If you purchase a scarf pin or clip here is a video showing a few ways you can use it.

In this outfit I used a scarf pin similarly to how it was used in the runway photo, by attaching the pin to the sweater.  You can do this if your scarf clip comes with a pin.  You can also find clips that don’t have a pin and it won’t attach to your clothes.

This outfit is styled with a turquoise cable knit sweater from Reiss, a printed Tory Burch scarf, grey Topshop pants and flats, an orange Aldo handbag and gold and turquoise earrings from Max & Chloe.

Outfit #5- With a deep neckline


Marc Jacobs, Photo: Livio Valerio

When they say the scarf will be the neck necklace for fall I think this is what they mean, wearing it with a deep neckline.  Clearly this approach isn’t offering any function or warmth, but some nice detail around a bare clavicle.

When I look at wearing a scarf like this I can’t help but sing the first few lines to Grease Lightening, it just looks so 50’s, but is also very Parisian and elegant.  If you’re getting tired of your necklaces, or are craving a change, filling in your vacant neckline with a scarf around the neck might feel like a nice change.

In this outfit I used a black and yellow scarf from Echo to add some color to this all black outfit consisting of a classic French Connection dress (that happens to be reversible), black pumps from BCBGeneration, black stud earrings from Stella & Dot and black and gold House of Harlow bracelet.  This scarf also gave me the opportunity to add this bold yellow handbag from Steve Madden.

Outfit #5- Pattern Mixing


Ralph Lauren, Photo: Marcus Tondo

Plaid is definitely not a new trend, nor is the town and country look.  However, what is new to the mix is pattern mixing, particularly with florals.  Floral prints will continue to fall.  Imagine summer florals in darker, richer colors.  To mix plaid an florals takes some skill.  While this last look isn’t a new way to tie a scarf, mixing these patterns together is.

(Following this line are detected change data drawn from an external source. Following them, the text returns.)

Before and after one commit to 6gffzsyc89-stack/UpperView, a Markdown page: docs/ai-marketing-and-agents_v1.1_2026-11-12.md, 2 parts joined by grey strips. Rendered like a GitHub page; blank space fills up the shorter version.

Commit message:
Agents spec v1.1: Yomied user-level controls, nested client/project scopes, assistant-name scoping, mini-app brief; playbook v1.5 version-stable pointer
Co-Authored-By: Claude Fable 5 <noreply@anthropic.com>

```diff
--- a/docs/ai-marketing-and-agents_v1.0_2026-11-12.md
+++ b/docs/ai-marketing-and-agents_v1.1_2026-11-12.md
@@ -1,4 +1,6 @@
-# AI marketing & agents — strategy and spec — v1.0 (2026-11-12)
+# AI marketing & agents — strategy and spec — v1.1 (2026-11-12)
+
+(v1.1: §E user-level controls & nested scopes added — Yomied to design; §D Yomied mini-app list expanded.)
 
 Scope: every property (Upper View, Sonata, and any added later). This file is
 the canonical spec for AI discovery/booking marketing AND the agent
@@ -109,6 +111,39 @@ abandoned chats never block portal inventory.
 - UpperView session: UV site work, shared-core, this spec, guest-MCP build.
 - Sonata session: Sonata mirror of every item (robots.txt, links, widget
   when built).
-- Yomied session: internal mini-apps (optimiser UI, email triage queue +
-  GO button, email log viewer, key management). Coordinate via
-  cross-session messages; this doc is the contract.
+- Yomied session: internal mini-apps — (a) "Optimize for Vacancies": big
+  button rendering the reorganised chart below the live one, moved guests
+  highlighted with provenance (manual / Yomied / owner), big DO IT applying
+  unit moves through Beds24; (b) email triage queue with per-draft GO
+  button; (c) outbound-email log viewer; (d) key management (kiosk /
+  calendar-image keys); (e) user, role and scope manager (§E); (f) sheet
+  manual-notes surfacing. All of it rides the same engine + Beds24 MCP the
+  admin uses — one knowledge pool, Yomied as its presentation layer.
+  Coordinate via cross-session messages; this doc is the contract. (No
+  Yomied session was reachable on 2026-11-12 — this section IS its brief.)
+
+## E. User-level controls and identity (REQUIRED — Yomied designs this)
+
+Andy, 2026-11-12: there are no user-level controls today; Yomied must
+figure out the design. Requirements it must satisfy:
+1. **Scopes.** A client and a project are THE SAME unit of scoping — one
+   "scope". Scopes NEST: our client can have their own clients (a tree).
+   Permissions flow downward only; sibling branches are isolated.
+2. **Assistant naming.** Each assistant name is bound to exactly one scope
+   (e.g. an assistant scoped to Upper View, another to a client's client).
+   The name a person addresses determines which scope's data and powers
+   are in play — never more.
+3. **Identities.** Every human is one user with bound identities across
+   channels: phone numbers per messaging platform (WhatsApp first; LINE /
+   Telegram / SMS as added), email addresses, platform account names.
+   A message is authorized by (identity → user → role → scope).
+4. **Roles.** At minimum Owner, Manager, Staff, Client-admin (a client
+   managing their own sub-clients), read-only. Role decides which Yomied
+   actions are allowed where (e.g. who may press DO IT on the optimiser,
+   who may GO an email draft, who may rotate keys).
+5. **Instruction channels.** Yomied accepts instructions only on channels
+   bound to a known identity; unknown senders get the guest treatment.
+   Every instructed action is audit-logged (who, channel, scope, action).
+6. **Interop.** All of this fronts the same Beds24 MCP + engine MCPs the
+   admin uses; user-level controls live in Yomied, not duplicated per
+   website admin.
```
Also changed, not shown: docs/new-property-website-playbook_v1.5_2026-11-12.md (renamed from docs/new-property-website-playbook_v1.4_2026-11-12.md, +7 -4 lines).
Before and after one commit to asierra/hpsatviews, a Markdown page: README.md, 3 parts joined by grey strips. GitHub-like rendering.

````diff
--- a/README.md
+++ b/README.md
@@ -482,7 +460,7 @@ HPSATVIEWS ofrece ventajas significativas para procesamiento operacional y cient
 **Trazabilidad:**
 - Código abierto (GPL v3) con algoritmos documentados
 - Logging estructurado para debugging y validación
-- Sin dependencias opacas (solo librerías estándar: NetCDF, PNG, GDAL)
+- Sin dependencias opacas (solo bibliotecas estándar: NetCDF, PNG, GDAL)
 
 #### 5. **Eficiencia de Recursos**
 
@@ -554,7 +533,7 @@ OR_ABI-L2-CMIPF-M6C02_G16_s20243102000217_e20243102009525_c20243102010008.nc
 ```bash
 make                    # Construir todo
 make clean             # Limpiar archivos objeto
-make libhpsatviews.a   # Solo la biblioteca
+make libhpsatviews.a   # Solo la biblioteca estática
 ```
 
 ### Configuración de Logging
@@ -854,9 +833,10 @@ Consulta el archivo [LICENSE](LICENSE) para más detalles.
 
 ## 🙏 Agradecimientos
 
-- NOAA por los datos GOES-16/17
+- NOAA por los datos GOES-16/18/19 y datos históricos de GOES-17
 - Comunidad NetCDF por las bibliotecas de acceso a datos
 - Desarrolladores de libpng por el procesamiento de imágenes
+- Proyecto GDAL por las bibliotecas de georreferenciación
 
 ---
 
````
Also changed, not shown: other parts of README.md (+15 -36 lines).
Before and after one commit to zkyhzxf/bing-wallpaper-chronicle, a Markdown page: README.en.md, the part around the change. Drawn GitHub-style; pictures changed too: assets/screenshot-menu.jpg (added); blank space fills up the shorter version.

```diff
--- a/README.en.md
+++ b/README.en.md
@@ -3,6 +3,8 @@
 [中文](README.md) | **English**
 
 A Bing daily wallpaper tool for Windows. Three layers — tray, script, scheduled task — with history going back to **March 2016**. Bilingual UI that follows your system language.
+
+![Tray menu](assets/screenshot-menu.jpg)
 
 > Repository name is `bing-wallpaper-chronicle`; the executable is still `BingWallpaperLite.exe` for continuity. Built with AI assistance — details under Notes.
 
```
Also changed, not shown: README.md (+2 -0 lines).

There are a few rules of thumb you can follow when mixing patterns.  First, scale is usually one of them.  To pull off pattern mixing, typically, one of the prints needs to be larger than the other.  However, when mixing plaid and florals, this isn’t necessarily the case.  Second, choosing colors that work harmoniously together.  You want to find colors equal in tone and shade.  The colors you are mixing don’t have to be exact but they should complement each other.  The last tip is just trial and error.  Often, when I am styling a client, I’ll try something out and it fails miserably.  Sometimes you just have to see if it works to be pleasantly surprised.  If two patterns work together your gut will know it.

Here is an example of this trend using a Boden tweed blazer, Diesel plaid scarf and floral Jessica Simpson top that have been paired with a pair of skinny jeans, Steve Madden boots and a cognac Frye bag.  As you can see the colors of the jacket, top and scarf all harmoniously work.  This is definitely not a look for the meek, but, for those of you looking to step out a bit, it is worth trying.

Shop for scarves

Now that you have some fresh ideas on how to wear a scarf this fall, check out these additional scarf styles from around the web.